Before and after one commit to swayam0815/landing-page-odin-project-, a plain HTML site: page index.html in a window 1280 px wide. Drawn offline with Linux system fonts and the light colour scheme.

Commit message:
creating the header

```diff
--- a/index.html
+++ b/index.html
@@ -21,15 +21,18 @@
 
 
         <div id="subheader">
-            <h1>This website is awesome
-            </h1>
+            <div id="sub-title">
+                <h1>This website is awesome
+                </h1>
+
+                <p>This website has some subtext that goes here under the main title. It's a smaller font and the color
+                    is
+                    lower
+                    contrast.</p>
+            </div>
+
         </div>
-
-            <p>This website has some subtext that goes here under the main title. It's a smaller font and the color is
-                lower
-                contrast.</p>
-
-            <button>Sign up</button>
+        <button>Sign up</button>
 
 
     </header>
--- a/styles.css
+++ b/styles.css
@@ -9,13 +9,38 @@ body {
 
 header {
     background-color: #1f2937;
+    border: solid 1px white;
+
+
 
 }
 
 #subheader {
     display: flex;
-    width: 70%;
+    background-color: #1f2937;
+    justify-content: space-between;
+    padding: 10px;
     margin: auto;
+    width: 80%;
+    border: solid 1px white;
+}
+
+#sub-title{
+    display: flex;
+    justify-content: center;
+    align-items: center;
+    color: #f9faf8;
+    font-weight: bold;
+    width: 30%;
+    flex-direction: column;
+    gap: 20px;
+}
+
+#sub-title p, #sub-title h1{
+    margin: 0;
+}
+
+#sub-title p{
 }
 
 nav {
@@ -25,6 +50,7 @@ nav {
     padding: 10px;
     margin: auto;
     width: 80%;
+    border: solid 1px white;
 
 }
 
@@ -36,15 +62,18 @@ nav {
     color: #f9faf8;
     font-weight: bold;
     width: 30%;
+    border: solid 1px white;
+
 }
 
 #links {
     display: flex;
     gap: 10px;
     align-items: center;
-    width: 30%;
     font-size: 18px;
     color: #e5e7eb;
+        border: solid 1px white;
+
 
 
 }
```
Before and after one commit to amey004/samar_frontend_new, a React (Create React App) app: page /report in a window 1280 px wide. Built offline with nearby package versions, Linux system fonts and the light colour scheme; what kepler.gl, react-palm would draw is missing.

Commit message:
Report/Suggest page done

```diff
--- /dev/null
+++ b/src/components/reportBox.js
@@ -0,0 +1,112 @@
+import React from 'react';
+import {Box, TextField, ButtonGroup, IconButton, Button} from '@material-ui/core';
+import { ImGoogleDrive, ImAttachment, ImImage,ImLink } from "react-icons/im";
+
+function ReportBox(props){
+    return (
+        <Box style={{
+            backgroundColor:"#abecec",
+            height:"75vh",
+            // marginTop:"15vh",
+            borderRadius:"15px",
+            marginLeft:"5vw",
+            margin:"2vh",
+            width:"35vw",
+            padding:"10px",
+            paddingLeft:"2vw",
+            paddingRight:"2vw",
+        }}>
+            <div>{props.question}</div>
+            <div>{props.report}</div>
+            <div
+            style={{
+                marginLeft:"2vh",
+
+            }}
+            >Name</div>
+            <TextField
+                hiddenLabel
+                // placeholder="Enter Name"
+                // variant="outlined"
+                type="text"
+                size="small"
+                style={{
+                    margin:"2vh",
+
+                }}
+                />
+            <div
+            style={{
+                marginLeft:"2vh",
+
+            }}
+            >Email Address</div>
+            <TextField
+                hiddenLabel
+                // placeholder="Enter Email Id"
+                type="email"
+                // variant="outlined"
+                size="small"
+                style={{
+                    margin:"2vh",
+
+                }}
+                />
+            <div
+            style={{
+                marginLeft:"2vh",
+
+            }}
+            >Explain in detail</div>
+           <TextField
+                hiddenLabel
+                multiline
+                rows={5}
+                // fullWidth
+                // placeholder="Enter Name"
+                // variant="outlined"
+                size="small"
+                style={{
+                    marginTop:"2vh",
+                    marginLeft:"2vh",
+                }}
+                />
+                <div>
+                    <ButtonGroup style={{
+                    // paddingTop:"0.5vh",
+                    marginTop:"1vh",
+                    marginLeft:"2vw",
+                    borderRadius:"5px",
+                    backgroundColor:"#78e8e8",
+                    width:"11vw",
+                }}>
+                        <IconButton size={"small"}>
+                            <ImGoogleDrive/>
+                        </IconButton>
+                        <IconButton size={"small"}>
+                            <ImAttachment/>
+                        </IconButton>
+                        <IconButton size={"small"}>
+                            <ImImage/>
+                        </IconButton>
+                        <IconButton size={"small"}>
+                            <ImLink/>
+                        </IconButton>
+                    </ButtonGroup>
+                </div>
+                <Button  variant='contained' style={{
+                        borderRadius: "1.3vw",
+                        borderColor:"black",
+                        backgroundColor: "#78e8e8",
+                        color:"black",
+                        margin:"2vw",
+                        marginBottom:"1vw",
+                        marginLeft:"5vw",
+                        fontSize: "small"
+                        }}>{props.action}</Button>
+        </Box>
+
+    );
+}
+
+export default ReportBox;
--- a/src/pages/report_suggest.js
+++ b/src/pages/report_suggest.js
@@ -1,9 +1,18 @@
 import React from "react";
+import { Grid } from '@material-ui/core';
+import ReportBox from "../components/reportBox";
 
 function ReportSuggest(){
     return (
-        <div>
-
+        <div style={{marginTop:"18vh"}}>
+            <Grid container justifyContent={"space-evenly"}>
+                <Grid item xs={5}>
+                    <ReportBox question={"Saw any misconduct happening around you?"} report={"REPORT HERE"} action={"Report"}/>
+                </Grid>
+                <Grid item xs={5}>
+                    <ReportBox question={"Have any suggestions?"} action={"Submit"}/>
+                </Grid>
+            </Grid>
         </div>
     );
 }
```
———
Work to complete: A count is wanted, and nothing else: the lines of this listing that include the word "from".

Your solution: 6